Yes, personal bigotry and social pressures most certainly have their influences in any society, but the fact that racial segregation in the South needed the power of the state to assure its preservation strongly suggests that if those laws had not been in place, racial divides socially and economically would have been undermined, reduced, and been on a path to fuller racial harmony and integration that was kept on hold for a century after the Civil War.

If people “naturally” want to separate themselves on racial lines, if they “naturally” do not want to associate or do business with each other, or share common goals and visions simply as “Americans,” then why did the Southern legislatures have to impose the segregation laws in the first place? Why did they have to so forcefully and sometimes brutally enforce them?

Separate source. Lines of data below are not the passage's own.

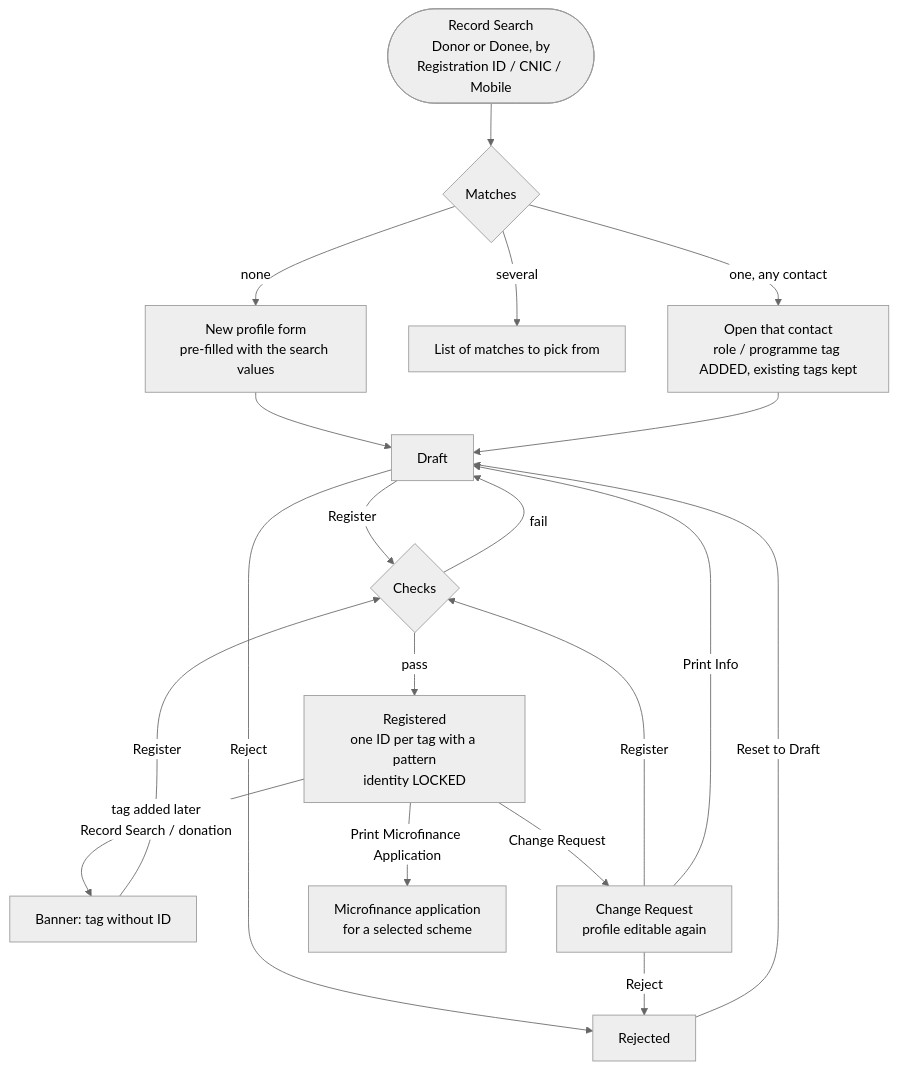
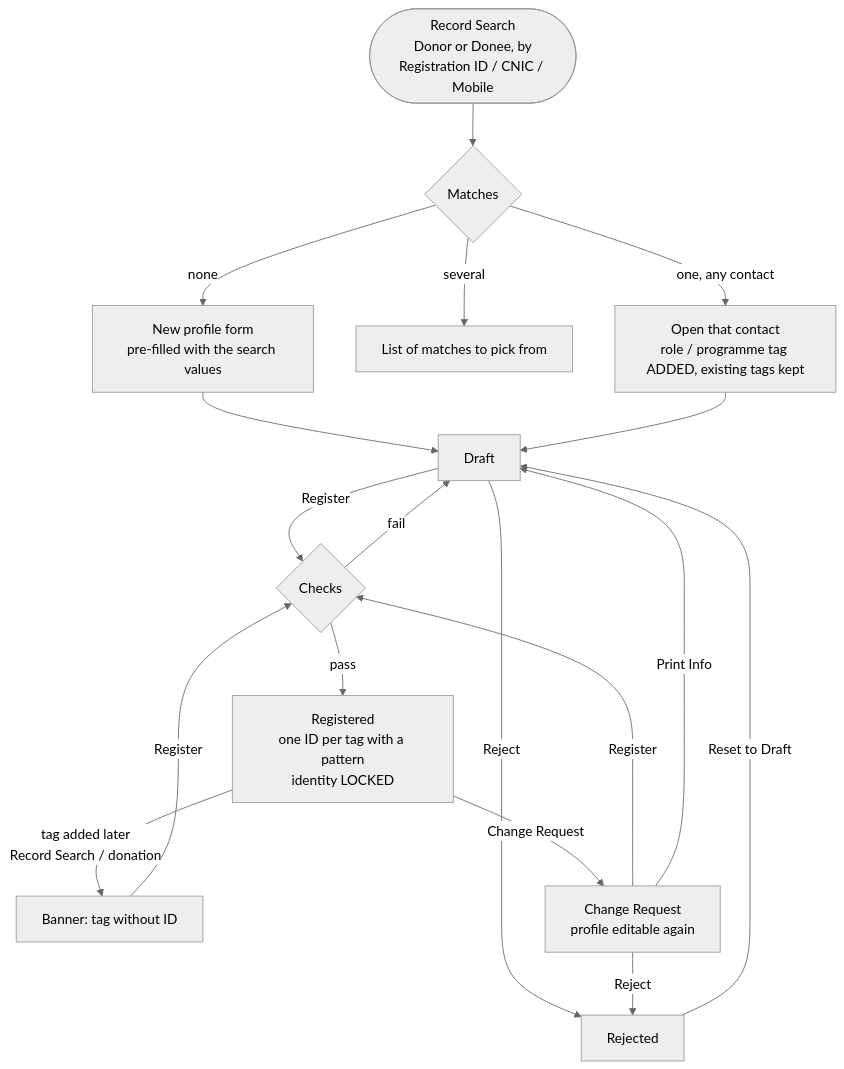
The diagram in custom-addons/bn_profile_management/README.md (Saylani-Welfare-Trust/swit-odoo), drawn with Mermaid (neutral theme) before and after one commit. The commit also changed other lines of this file and 18 other files, not shown here.

````diff
--- a/custom-addons/bn_profile_management/README.md
+++ b/custom-addons/bn_profile_management/README.md
@@ -29,21 +28,20 @@
 ```mermaid
 flowchart TD
     A([Record Search<br/>Donor or Donee, by<br/>Registration ID / CNIC / Mobile]) --> B{Matches}
     B -->|one, any contact| F[Open that contact<br/>role / programme tag ADDED, existing tags kept]
     B -->|several| L[List of matches to pick from]
     B -->|none| N[New profile form<br/>pre-filled with the search values]
     N --> D[Draft]
     F --> D
     D -->|Register| V{Checks}
     V -->|fail| D
     V -->|pass| R[Registered<br/>one ID per tag with a pattern<br/>identity LOCKED]
     R -->|tag added later<br/>Record Search / donation| NT[Banner: tag without ID]
     NT -->|Register| V
     R -->|Change Request| CR[Change Request<br/>profile editable again]
     CR -->|Register| V
     CR -->|Print Info| D
     D -->|Reject| RJ[Rejected]
     CR -->|Reject| RJ
     RJ -->|Reset to Draft| D
-    R -->|Print Microfinance Application| MF[Microfinance application<br/>for a selected scheme]
 ```
````
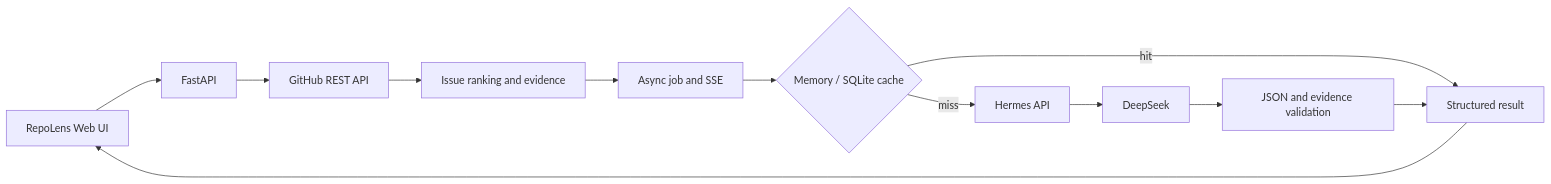
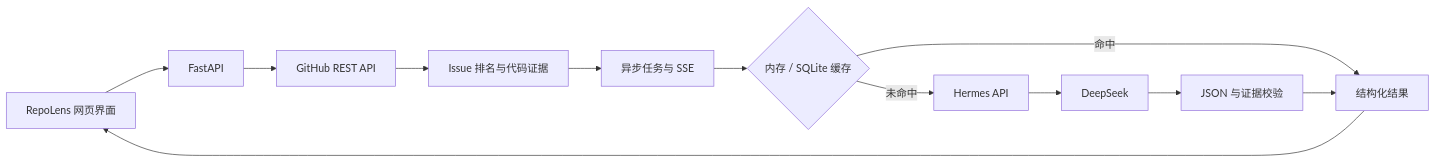
The diagram in README.md (yeyushengfan-chengzhi/RepoLens), drawn with Mermaid before and after one commit. The commit also changed other lines of this file, not shown here.

````diff
--- a/README.md
+++ b/README.md
@@ -94,14 +95,14 @@
 ```mermaid
 flowchart LR
-    UI["RepoLens Web UI"] --> API["FastAPI"]
+    UI["RepoLens 网页界面"] --> API["FastAPI"]
     API --> GH["GitHub REST API"]
-    GH --> RANK["Issue ranking and evidence"]
-    RANK --> JOB["Async job and SSE"]
-    JOB --> CACHE{"Memory / SQLite cache"}
-    CACHE -- "miss" --> HERMES["Hermes API"]
+    GH --> RANK["Issue 排名与代码证据"]
+    RANK --> JOB["异步任务与 SSE"]
+    JOB --> CACHE{"内存 / SQLite 缓存"}
+    CACHE -- "未命中" --> HERMES["Hermes API"]
     HERMES --> DS["DeepSeek"]
-    DS --> VALIDATE["JSON and evidence validation"]
-    CACHE -- "hit" --> RESULT["Structured result"]
+    DS --> VALIDATE["JSON 与证据校验"]
+    CACHE -- "命中" --> RESULT["结构化结果"]
     VALIDATE --> RESULT
     RESULT --> UI
 ```
````
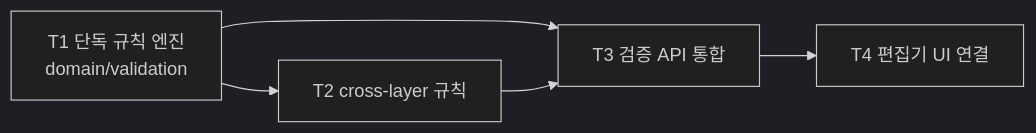
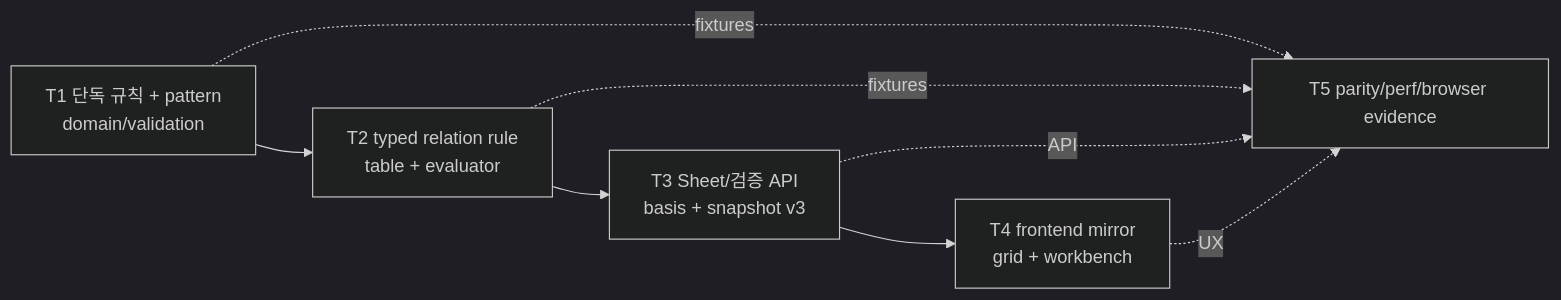
Before and after one commit to Middleages/process-condition-manager: the diagram in plan/phase-3-tasks.md, drawn with Mermaid (dark theme). The commit also changed other lines of this file and 6 other files, not shown here.

````diff
--- a/plan/phase-3-tasks.md
+++ b/plan/phase-3-tasks.md
@@ -32,7 +45,10 @@
 ```mermaid
 flowchart LR
-    T1[T1 단독 규칙 엔진<br/>domain/validation] --> T2[T2 cross-layer 규칙]
-    T1 --> T3[T3 검증 API 통합]
-    T2 --> T3
-    T3 --> T4[T4 편집기 UI 연결]
+    T1[T1 단독 규칙 + pattern<br/>domain/validation] --> T2[T2 typed relation rule<br/>table + evaluator]
+    T2 --> T3[T3 Sheet/검증 API<br/>basis + snapshot v3]
+    T3 --> T4[T4 frontend mirror<br/>grid + workbench]
+    T1 -.fixtures.-> T5[T5 parity/perf/browser evidence]
+    T2 -.fixtures.-> T5
+    T3 -.API.-> T5
+    T4 -.UX.-> T5
 ```
````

The answer is: without such laws and auxiliary “pressures,” the race-separating walls and biases would have come tumbling down. Overnight? Of course not. Human beings far too often can be stubborn creatures, but faster or slower, in an environment of traditional American preaching and practicing of individual liberty and freedom of association inside and outside the marketplace would have cured the racial scares and attitudes that were able to persist for so long because of what lasted for an additional one hundred years in the South.

Source: Richard M. Ebeling (AIER),  “Systemic Racism” Theory is the New Political Tribalism – AIER